less than 0.001. According to a Mann-Whitney two-sample rank sum statistic, this difference is

significant (z=2.717, p-value=0.0066). This correspondence between the reductions in uncertainty

implied by prices and what one would expect from significant information releases leads further credence

to IEM prices as efficient forecasts.

C. Estimating the Demand Curve for the Google IPO

If we knew the demand curve for Google stock, we could determine whether the IEM predicted

post-IPO market price could have been a feasible market clearing price for the IPO. While Google has

not released information about the bids in its auction, publicly available information combined with

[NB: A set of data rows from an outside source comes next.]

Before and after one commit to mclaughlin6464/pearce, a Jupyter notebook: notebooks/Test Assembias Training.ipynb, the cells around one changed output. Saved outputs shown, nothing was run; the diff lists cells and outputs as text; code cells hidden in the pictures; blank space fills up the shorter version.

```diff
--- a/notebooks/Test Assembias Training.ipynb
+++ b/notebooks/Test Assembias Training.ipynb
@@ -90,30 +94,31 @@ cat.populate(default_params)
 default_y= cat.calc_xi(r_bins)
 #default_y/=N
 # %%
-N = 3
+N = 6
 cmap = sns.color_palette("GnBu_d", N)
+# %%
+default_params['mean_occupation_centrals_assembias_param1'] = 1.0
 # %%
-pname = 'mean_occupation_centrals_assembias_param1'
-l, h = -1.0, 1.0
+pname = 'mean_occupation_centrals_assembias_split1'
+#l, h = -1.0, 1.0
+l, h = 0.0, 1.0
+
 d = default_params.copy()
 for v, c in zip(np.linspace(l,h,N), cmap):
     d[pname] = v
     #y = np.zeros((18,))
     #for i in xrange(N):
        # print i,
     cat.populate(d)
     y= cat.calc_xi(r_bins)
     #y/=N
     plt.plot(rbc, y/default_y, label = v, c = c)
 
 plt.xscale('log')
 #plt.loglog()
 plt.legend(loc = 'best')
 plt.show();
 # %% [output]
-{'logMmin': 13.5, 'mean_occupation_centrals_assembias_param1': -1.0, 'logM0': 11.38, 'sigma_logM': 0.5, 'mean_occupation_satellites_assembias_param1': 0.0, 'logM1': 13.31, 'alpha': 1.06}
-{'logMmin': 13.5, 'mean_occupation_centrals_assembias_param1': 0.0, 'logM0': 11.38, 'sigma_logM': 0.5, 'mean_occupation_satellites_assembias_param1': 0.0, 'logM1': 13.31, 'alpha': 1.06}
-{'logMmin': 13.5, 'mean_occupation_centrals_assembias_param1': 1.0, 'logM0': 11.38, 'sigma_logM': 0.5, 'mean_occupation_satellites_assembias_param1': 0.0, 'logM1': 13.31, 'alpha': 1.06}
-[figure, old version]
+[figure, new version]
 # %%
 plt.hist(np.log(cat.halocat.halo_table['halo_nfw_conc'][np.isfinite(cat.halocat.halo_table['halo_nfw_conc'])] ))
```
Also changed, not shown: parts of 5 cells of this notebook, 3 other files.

Google’s allocation mechanism, allows us to estimate the demand curve.

It seems likely that the IPO price was set below the market clearing price. Page 40 of the

amended S-1 filing on August 13, 2004 (the day the auction began) states, “If the initial public offering

price is equal to the auction clearing price, all successful bidders will be offered share allocations that are

equal or nearly equal to the number of shares represented by their successful bids” (italics added). If

Google set the price lower than the auction market clearing price, it stated that it would ration shares

using one of two mechanisms (pro rata or maximum share allocation) with a goal of allocating to

successful bidders at least 80% of their quantities bid. While it is possible that there was a highly elastic

demand at or very near the market clearing price that necessitated rationing, it is clear that Google

expected little rationing at the market clearing price and that significant rationing would indicate pricing

below the auction market clearing price.26


One might also argue that the $85 price resulted from tacit or explicit collusion among large investors to lower the price below true value in a Wilson (1979) style share auction equilibrium. However, free entry breaks this equilibrium. Further, supposing it did occur, this outcome would not change the implications for theory developed here because it would not change the evidence on the distribution of information, the lack of discretionary allocations of shares and the inability to pre-commit to underpricing. However, it would mean that underpricing was unavoidable given Google’s auction mechanism.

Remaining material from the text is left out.